──────── Data for this exercise

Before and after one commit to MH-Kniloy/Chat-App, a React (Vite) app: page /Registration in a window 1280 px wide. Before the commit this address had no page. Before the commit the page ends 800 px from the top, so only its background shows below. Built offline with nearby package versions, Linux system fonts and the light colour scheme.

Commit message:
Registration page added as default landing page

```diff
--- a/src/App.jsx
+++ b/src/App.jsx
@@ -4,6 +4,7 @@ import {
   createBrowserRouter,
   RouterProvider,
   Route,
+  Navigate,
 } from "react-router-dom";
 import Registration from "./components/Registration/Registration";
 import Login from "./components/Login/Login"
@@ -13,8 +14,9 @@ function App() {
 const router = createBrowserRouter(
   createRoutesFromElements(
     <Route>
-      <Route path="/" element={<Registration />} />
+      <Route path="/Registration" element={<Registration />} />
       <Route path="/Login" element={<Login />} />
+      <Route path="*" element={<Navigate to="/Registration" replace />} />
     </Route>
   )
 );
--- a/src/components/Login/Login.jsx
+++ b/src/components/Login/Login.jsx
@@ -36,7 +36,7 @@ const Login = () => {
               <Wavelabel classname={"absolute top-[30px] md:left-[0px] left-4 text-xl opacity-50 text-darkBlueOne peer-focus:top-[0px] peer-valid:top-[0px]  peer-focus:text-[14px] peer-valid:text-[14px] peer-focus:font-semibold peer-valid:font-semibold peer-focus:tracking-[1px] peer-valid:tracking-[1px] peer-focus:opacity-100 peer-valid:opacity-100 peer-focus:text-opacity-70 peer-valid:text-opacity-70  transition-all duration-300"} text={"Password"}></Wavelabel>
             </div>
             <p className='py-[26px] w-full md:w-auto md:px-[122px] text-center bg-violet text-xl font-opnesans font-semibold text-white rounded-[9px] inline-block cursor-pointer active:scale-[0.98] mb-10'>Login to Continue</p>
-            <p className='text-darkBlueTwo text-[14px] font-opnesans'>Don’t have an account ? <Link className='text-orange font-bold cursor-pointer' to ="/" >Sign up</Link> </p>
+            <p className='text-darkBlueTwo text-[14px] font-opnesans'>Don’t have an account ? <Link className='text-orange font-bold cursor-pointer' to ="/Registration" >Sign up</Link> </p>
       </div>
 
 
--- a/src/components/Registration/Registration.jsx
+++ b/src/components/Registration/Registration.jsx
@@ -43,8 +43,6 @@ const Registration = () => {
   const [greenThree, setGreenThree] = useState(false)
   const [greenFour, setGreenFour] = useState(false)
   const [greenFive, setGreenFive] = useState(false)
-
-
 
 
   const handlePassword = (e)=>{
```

────────────────

■ **Exercise prompt**
Reproduce all of the entries word for word. Omit nothing.

■ **Solved exercise**
Before and after one commit to MH-Kniloy/Chat-App, a React (Vite) app: page /Registration in a window 1280 px wide. Before the commit this address had no page. Before the commit the page ends 800 px from the top, so only its background shows below. Built offline with nearby package versions, Linux system fonts and the light colour scheme.

Commit message:
Registration page added as default landing page

```diff
--- a/src/App.jsx
+++ b/src/App.jsx
@@ -4,6 +4,7 @@ import {
   createBrowserRouter,
   RouterProvider,
   Route,
+  Navigate,
 } from "react-router-dom";
 import Registration from "./components/Registration/Registration";
 import Login from "./components/Login/Login"
@@ -13,8 +14,9 @@ function App() {
 const router = createBrowserRouter(
   createRoutesFromElements(
     <Route>
-      <Route path="/" element={<Registration />} />
+      <Route path="/Registration" element={<Registration />} />
       <Route path="/Login" element={<Login />} />
+      <Route path="*" element={<Navigate to="/Registration" replace />} />
     </Route>
   )
 );
--- a/src/components/Login/Login.jsx
+++ b/src/components/Login/Login.jsx
@@ -36,7 +36,7 @@ const Login = () => {
               <Wavelabel classname={"absolute top-[30px] md:left-[0px] left-4 text-xl opacity-50 text-darkBlueOne peer-focus:top-[0px] peer-valid:top-[0px]  peer-focus:text-[14px] peer-valid:text-[14px] peer-focus:font-semibold peer-valid:font-semibold peer-focus:tracking-[1px] peer-valid:tracking-[1px] peer-focus:opacity-100 peer-valid:opacity-100 peer-focus:text-opacity-70 peer-valid:text-opacity-70  transition-all duration-300"} text={"Password"}></Wavelabel>
             </div>
             <p className='py-[26px] w-full md:w-auto md:px-[122px] text-center bg-violet text-xl font-opnesans font-semibold text-white rounded-[9px] inline-block cursor-pointer active:scale-[0.98] mb-10'>Login to Continue</p>
-            <p className='text-darkBlueTwo text-[14px] font-opnesans'>Don’t have an account ? <Link className='text-orange font-bold cursor-pointer' to ="/" >Sign up</Link> </p>
+            <p className='text-darkBlueTwo text-[14px] font-opnesans'>Don’t have an account ? <Link className='text-orange font-bold cursor-pointer' to ="/Registration" >Sign up</Link> </p>
       </div>
 
 
--- a/src/components/Registration/Registration.jsx
+++ b/src/components/Registration/Registration.jsx
@@ -43,8 +43,6 @@ const Registration = () => {
   const [greenThree, setGreenThree] = useState(false)
   const [greenFour, setGreenFour] = useState(false)
   const [greenFive, setGreenFive] = useState(false)
-
-
 
 
   const handlePassword = (e)=>{
```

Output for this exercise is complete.